Critics of grading have offered arguments (some compelling, and others not so compelling) to discredit the system of grading that we have grown accustomed to. While some have advocated for a complete overhaul of the grading system, others have been less daring in their recommendations, and have only recommended we do away with letter grades. Common to all, however, is the sentiment that grading is fraught with problems that need addressing.

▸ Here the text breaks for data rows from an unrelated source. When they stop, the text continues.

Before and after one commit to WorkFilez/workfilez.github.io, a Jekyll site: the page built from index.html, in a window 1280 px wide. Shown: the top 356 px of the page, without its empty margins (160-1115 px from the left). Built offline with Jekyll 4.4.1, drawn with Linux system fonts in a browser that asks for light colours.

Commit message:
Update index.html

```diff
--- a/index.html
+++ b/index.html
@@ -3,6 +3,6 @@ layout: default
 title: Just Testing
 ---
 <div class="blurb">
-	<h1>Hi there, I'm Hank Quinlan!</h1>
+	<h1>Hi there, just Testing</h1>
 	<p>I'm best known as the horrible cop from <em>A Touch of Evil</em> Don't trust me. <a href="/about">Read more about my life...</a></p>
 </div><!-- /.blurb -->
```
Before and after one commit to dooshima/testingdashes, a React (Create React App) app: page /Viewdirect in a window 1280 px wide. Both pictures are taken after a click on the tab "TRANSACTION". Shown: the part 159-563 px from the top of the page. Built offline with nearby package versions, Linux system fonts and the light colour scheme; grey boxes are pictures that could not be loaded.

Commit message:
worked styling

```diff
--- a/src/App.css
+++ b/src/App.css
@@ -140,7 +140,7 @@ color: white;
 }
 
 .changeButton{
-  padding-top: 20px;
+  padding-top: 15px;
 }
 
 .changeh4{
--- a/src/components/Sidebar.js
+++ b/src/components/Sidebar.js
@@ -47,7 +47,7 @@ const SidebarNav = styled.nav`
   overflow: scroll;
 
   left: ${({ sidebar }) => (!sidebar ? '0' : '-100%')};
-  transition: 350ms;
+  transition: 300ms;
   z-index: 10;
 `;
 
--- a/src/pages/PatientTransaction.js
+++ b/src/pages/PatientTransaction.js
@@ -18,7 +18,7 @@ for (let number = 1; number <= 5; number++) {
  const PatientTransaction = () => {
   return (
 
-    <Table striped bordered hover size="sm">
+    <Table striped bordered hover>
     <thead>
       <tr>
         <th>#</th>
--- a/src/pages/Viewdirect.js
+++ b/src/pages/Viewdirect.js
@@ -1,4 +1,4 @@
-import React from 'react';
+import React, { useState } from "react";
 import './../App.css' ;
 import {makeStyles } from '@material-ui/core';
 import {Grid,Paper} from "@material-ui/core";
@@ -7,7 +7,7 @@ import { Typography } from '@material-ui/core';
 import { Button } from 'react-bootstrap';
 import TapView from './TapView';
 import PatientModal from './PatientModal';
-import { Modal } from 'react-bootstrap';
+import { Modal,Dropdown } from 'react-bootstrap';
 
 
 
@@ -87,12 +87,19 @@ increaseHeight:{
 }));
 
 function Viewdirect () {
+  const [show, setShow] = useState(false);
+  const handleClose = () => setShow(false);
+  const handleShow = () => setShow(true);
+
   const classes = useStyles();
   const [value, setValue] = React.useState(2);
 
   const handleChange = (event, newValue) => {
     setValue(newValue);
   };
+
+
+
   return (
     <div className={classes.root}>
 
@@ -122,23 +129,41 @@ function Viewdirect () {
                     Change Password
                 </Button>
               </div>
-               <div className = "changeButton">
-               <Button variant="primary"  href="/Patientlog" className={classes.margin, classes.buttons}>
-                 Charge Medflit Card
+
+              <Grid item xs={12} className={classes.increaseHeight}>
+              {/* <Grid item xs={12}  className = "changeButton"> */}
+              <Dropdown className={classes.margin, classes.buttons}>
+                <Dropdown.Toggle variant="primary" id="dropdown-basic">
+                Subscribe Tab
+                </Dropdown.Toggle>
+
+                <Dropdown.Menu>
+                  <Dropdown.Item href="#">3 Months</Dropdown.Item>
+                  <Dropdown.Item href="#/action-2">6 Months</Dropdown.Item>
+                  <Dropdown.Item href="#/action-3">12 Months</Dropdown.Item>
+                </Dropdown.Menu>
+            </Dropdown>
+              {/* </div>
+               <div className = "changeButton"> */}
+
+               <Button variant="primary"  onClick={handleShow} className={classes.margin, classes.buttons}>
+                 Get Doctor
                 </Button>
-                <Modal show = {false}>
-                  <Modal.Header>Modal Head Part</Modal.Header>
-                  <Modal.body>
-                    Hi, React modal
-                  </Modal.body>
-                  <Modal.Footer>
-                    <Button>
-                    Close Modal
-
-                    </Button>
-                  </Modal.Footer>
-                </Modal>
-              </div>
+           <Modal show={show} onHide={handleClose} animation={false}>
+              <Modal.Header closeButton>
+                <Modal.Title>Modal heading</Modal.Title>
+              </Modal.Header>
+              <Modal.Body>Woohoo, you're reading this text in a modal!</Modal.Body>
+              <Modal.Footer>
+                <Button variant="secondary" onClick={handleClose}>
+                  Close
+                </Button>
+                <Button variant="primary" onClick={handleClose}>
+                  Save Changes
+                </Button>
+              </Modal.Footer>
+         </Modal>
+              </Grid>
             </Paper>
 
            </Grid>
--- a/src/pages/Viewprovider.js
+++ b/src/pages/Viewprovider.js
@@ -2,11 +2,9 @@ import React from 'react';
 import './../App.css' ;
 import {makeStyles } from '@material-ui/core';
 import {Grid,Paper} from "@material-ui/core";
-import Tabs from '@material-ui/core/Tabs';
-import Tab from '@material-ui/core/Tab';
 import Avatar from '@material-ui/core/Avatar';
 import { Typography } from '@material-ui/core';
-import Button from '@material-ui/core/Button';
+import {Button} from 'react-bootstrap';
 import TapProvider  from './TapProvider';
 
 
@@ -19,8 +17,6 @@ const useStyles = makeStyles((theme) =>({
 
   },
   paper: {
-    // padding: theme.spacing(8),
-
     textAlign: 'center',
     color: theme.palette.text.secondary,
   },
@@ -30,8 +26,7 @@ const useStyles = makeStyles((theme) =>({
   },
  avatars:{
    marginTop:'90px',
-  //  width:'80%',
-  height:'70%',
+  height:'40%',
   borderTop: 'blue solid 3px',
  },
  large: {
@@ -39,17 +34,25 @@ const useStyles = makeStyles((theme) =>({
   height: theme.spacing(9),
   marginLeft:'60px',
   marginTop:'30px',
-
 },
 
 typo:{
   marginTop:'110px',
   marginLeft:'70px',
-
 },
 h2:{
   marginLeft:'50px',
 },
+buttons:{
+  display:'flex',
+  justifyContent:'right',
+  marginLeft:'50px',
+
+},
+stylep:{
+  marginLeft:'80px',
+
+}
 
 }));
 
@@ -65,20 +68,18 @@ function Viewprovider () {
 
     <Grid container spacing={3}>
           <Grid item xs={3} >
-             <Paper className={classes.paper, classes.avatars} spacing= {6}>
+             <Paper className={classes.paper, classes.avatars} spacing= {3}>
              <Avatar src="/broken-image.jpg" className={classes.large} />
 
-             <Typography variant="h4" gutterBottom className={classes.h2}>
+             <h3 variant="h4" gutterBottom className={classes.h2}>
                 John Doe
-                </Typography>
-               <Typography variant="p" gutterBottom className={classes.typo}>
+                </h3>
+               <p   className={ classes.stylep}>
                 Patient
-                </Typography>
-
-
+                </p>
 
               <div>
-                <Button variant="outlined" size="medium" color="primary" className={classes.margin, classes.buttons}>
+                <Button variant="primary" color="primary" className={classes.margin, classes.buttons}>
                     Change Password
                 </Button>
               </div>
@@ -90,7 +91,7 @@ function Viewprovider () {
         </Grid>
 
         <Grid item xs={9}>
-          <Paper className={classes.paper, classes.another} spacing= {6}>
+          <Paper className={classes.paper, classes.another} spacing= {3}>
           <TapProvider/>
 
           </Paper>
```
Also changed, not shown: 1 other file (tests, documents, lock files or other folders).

A major problem of grading is what I call the “subjectivity of the grader”. Elbow (1993) referred to this as the unreliability of graders, highlighting it as one of the problems facing the traditional grading system. From a personal standpoint, I can attest to this. For example, last semester, I taught a leadership course titled, “The Dynamics of Leadership,” which required me to grade my students’ assignments and project. Over the course of the semester, my students were asked to write an essay about a current event happening in the society that had to do with leadership dynamics. The assignment follows a “what?” “so what?” and “now what?” format. The grading rubric looks like this:
10 points for the “what?”
10 points for “so what?”
10 points for “now what?”
10 points for “connection to course concepts” and
10 points for what we call “overall impression.”
While grading each criterion had some element of subjectivity, I would say the last criterion – overall impression – was the most subjective. ‘What is overall impression?’ I thought to myself. How do I have a metric for the overall impression that is consistent across the board? This is not due to a lack of metrics – in fact, there were metrics like grammar, writing style etc. that I was supposed to look for in their essay. However, this was quite difficult to implement – Sometimes, I would spend several minutes on an essay trying to decide what score is appropriate.
While I agree that this traditional grading system is insufficient, I am yet to be convinced on the practicability of the alternatives. As an alternative, Elbow (1993) and Alfie Kohn suggested we use a system of testimonials or portfolios, where teachers write extensively on the proficiency of students. Then I began to wonder how that would look like for a high school graduate, how many pages of testimonials they would have accumulated throughout high school and how much of work it would be for college admission committee to review such documents. Moreover, can the teachers who write such testimonials be completely objective in their assessment of the student? What about the admission personnel reviewing it? Can we say with utmost certainty that they would be perfectly objective in their assessment of such testimonials?
At the end of the day, I think this whole debate begs the question, “can we as humans completely eliminate subjectivity in our assessment?” If the answer to the question is yes, then great, I would like to learn about such systems of assessment. If the answer is No (which I suppose), then it adds a whole level of complexity to this already complex issue. If alternatives are still liable to subjectivity, then this may well be new wine in old bottles.